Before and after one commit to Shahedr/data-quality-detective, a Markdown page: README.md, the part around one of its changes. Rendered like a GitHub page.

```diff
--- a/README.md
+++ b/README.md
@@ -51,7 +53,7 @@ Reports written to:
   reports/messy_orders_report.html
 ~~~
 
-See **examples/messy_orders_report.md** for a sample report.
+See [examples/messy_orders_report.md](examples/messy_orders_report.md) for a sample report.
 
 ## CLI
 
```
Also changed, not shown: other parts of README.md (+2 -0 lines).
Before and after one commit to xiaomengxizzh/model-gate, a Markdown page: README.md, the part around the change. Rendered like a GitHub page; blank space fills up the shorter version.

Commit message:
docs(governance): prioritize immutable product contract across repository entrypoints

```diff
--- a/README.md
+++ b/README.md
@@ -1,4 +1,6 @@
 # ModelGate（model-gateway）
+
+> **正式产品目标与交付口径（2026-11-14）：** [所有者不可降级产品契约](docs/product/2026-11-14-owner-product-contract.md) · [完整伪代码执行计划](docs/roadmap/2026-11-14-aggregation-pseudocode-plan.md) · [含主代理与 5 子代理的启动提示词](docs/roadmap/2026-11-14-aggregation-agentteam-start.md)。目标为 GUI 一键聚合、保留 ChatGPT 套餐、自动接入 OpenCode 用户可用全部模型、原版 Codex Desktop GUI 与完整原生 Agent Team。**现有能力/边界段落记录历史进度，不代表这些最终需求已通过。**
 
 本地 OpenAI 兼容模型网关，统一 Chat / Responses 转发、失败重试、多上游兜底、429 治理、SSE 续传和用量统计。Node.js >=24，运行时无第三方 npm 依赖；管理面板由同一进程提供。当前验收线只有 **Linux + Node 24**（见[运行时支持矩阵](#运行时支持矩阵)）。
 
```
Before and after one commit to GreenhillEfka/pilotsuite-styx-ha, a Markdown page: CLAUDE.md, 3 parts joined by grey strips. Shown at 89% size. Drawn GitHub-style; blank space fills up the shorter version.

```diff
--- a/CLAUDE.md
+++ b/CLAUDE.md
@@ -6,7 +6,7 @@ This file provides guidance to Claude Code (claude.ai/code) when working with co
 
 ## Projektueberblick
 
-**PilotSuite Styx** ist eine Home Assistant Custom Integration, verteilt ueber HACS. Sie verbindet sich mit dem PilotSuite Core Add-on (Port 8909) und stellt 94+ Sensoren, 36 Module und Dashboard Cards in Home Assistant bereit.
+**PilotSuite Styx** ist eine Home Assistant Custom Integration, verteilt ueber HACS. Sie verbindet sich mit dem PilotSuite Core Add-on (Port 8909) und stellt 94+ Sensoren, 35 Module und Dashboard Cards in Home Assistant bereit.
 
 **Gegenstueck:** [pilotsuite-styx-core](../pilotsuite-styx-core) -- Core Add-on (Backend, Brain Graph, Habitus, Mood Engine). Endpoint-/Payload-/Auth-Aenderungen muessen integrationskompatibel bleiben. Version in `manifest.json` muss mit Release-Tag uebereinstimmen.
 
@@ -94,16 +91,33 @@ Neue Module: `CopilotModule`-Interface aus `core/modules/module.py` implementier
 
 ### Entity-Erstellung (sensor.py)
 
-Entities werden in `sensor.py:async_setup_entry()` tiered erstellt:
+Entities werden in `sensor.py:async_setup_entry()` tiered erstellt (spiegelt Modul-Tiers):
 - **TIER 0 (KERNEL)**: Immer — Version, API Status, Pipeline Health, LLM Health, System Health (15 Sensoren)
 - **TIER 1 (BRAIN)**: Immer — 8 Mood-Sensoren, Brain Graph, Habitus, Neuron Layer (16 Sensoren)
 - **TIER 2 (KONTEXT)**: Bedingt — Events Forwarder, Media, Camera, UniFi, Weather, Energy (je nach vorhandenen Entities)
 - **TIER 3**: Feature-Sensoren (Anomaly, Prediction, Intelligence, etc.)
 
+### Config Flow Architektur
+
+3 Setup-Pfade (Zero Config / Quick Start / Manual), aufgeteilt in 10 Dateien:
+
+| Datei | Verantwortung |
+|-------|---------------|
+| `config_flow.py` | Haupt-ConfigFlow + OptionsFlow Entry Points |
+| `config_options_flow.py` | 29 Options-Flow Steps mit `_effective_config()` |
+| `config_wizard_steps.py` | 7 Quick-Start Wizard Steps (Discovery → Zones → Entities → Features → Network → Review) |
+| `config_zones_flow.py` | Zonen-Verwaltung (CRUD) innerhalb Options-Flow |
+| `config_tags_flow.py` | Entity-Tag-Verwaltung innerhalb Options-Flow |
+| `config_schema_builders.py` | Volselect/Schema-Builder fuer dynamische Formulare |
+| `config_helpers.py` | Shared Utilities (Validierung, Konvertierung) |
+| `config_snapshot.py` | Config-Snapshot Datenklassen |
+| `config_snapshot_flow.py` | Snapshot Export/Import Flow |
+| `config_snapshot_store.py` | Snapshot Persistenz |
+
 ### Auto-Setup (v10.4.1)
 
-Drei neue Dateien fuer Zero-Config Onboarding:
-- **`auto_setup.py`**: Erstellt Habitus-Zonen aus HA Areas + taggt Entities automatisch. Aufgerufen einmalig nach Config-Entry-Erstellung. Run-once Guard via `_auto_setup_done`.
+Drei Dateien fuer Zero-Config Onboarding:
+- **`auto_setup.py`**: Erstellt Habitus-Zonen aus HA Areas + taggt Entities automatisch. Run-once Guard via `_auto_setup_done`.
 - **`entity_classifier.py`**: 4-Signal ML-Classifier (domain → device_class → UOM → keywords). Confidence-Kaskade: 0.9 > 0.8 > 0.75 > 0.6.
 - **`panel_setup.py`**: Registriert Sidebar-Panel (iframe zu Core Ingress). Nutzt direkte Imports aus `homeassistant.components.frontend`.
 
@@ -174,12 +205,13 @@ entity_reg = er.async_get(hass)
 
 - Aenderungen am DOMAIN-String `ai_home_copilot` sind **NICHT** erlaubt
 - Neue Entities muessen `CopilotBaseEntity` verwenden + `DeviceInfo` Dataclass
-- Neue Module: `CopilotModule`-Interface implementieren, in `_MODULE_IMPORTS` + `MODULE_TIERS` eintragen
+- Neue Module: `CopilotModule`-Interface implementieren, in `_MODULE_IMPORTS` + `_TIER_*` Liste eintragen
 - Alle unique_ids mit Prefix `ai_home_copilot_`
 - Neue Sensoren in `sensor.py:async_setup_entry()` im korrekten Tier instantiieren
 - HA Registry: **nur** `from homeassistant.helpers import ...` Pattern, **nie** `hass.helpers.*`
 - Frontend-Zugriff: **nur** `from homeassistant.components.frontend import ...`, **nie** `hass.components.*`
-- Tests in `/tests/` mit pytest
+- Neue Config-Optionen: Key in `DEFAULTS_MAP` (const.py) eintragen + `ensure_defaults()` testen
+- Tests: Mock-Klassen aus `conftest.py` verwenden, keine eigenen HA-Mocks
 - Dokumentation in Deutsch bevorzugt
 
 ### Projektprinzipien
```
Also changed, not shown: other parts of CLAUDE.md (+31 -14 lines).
☆ ☆ ☆
◆ Assignment ◆
The complete listing, unchanged, is the expected answer.

◆ Answer for the task ◆
Before and after one commit to Shahedr/data-quality-detective, a Markdown page: README.md, the part around one of its changes. Rendered like a GitHub page.

```diff
--- a/README.md
+++ b/README.md
@@ -51,7 +53,7 @@ Reports written to:
   reports/messy_orders_report.html
 ~~~
 
-See **examples/messy_orders_report.md** for a sample report.
+See [examples/messy_orders_report.md](examples/messy_orders_report.md) for a sample report.
 
 ## CLI
 
```
Also changed, not shown: other parts of README.md (+2 -0 lines).
Before and after one commit to xiaomengxizzh/model-gate, a Markdown page: README.md, the part around the change. Rendered like a GitHub page; blank space fills up the shorter version.

Commit message:
docs(governance): prioritize immutable product contract across repository entrypoints

```diff
--- a/README.md
+++ b/README.md
@@ -1,4 +1,6 @@
 # ModelGate（model-gateway）
+
+> **正式产品目标与交付口径（2026-11-14）：** [所有者不可降级产品契约](docs/product/2026-11-14-owner-product-contract.md) · [完整伪代码执行计划](docs/roadmap/2026-11-14-aggregation-pseudocode-plan.md) · [含主代理与 5 子代理的启动提示词](docs/roadmap/2026-11-14-aggregation-agentteam-start.md)。目标为 GUI 一键聚合、保留 ChatGPT 套餐、自动接入 OpenCode 用户可用全部模型、原版 Codex Desktop GUI 与完整原生 Agent Team。**现有能力/边界段落记录历史进度，不代表这些最终需求已通过。**
 
 本地 OpenAI 兼容模型网关，统一 Chat / Responses 转发、失败重试、多上游兜底、429 治理、SSE 续传和用量统计。Node.js >=24，运行时无第三方 npm 依赖；管理面板由同一进程提供。当前验收线只有 **Linux + Node 24**（见[运行时支持矩阵](#运行时支持矩阵)）。
 
```
Before and after one commit to GreenhillEfka/pilotsuite-styx-ha, a Markdown page: CLAUDE.md, 3 parts joined by grey strips. Shown at 89% size. Drawn GitHub-style; blank space fills up the shorter version.

```diff
--- a/CLAUDE.md
+++ b/CLAUDE.md
@@ -6,7 +6,7 @@ This file provides guidance to Claude Code (claude.ai/code) when working with co
 
 ## Projektueberblick
 
-**PilotSuite Styx** ist eine Home Assistant Custom Integration, verteilt ueber HACS. Sie verbindet sich mit dem PilotSuite Core Add-on (Port 8909) und stellt 94+ Sensoren, 36 Module und Dashboard Cards in Home Assistant bereit.
+**PilotSuite Styx** ist eine Home Assistant Custom Integration, verteilt ueber HACS. Sie verbindet sich mit dem PilotSuite Core Add-on (Port 8909) und stellt 94+ Sensoren, 35 Module und Dashboard Cards in Home Assistant bereit.
 
 **Gegenstueck:** [pilotsuite-styx-core](../pilotsuite-styx-core) -- Core Add-on (Backend, Brain Graph, Habitus, Mood Engine). Endpoint-/Payload-/Auth-Aenderungen muessen integrationskompatibel bleiben. Version in `manifest.json` muss mit Release-Tag uebereinstimmen.
 
@@ -94,16 +91,33 @@ Neue Module: `CopilotModule`-Interface aus `core/modules/module.py` implementier
 
 ### Entity-Erstellung (sensor.py)
 
-Entities werden in `sensor.py:async_setup_entry()` tiered erstellt:
+Entities werden in `sensor.py:async_setup_entry()` tiered erstellt (spiegelt Modul-Tiers):
 - **TIER 0 (KERNEL)**: Immer — Version, API Status, Pipeline Health, LLM Health, System Health (15 Sensoren)
 - **TIER 1 (BRAIN)**: Immer — 8 Mood-Sensoren, Brain Graph, Habitus, Neuron Layer (16 Sensoren)
 - **TIER 2 (KONTEXT)**: Bedingt — Events Forwarder, Media, Camera, UniFi, Weather, Energy (je nach vorhandenen Entities)
 - **TIER 3**: Feature-Sensoren (Anomaly, Prediction, Intelligence, etc.)
 
+### Config Flow Architektur
+
+3 Setup-Pfade (Zero Config / Quick Start / Manual), aufgeteilt in 10 Dateien:
+
+| Datei | Verantwortung |
+|-------|---------------|
+| `config_flow.py` | Haupt-ConfigFlow + OptionsFlow Entry Points |
+| `config_options_flow.py` | 29 Options-Flow Steps mit `_effective_config()` |
+| `config_wizard_steps.py` | 7 Quick-Start Wizard Steps (Discovery → Zones → Entities → Features → Network → Review) |
+| `config_zones_flow.py` | Zonen-Verwaltung (CRUD) innerhalb Options-Flow |
+| `config_tags_flow.py` | Entity-Tag-Verwaltung innerhalb Options-Flow |
+| `config_schema_builders.py` | Volselect/Schema-Builder fuer dynamische Formulare |
+| `config_helpers.py` | Shared Utilities (Validierung, Konvertierung) |
+| `config_snapshot.py` | Config-Snapshot Datenklassen |
+| `config_snapshot_flow.py` | Snapshot Export/Import Flow |
+| `config_snapshot_store.py` | Snapshot Persistenz |
+
 ### Auto-Setup (v10.4.1)
 
-Drei neue Dateien fuer Zero-Config Onboarding:
-- **`auto_setup.py`**: Erstellt Habitus-Zonen aus HA Areas + taggt Entities automatisch. Aufgerufen einmalig nach Config-Entry-Erstellung. Run-once Guard via `_auto_setup_done`.
+Drei Dateien fuer Zero-Config Onboarding:
+- **`auto_setup.py`**: Erstellt Habitus-Zonen aus HA Areas + taggt Entities automatisch. Run-once Guard via `_auto_setup_done`.
 - **`entity_classifier.py`**: 4-Signal ML-Classifier (domain → device_class → UOM → keywords). Confidence-Kaskade: 0.9 > 0.8 > 0.75 > 0.6.
 - **`panel_setup.py`**: Registriert Sidebar-Panel (iframe zu Core Ingress). Nutzt direkte Imports aus `homeassistant.components.frontend`.
 
@@ -174,12 +205,13 @@ entity_reg = er.async_get(hass)
 
 - Aenderungen am DOMAIN-String `ai_home_copilot` sind **NICHT** erlaubt
 - Neue Entities muessen `CopilotBaseEntity` verwenden + `DeviceInfo` Dataclass
-- Neue Module: `CopilotModule`-Interface implementieren, in `_MODULE_IMPORTS` + `MODULE_TIERS` eintragen
+- Neue Module: `CopilotModule`-Interface implementieren, in `_MODULE_IMPORTS` + `_TIER_*` Liste eintragen
 - Alle unique_ids mit Prefix `ai_home_copilot_`
 - Neue Sensoren in `sensor.py:async_setup_entry()` im korrekten Tier instantiieren
 - HA Registry: **nur** `from homeassistant.helpers import ...` Pattern, **nie** `hass.helpers.*`
 - Frontend-Zugriff: **nur** `from homeassistant.components.frontend import ...`, **nie** `hass.components.*`
-- Tests in `/tests/` mit pytest
+- Neue Config-Optionen: Key in `DEFAULTS_MAP` (const.py) eintragen + `ensure_defaults()` testen
+- Tests: Mock-Klassen aus `conftest.py` verwenden, keine eigenen HA-Mocks
 - Dokumentation in Deutsch bevorzugt
 
 ### Projektprinzipien
```
Also changed, not shown: other parts of CLAUDE.md (+31 -14 lines).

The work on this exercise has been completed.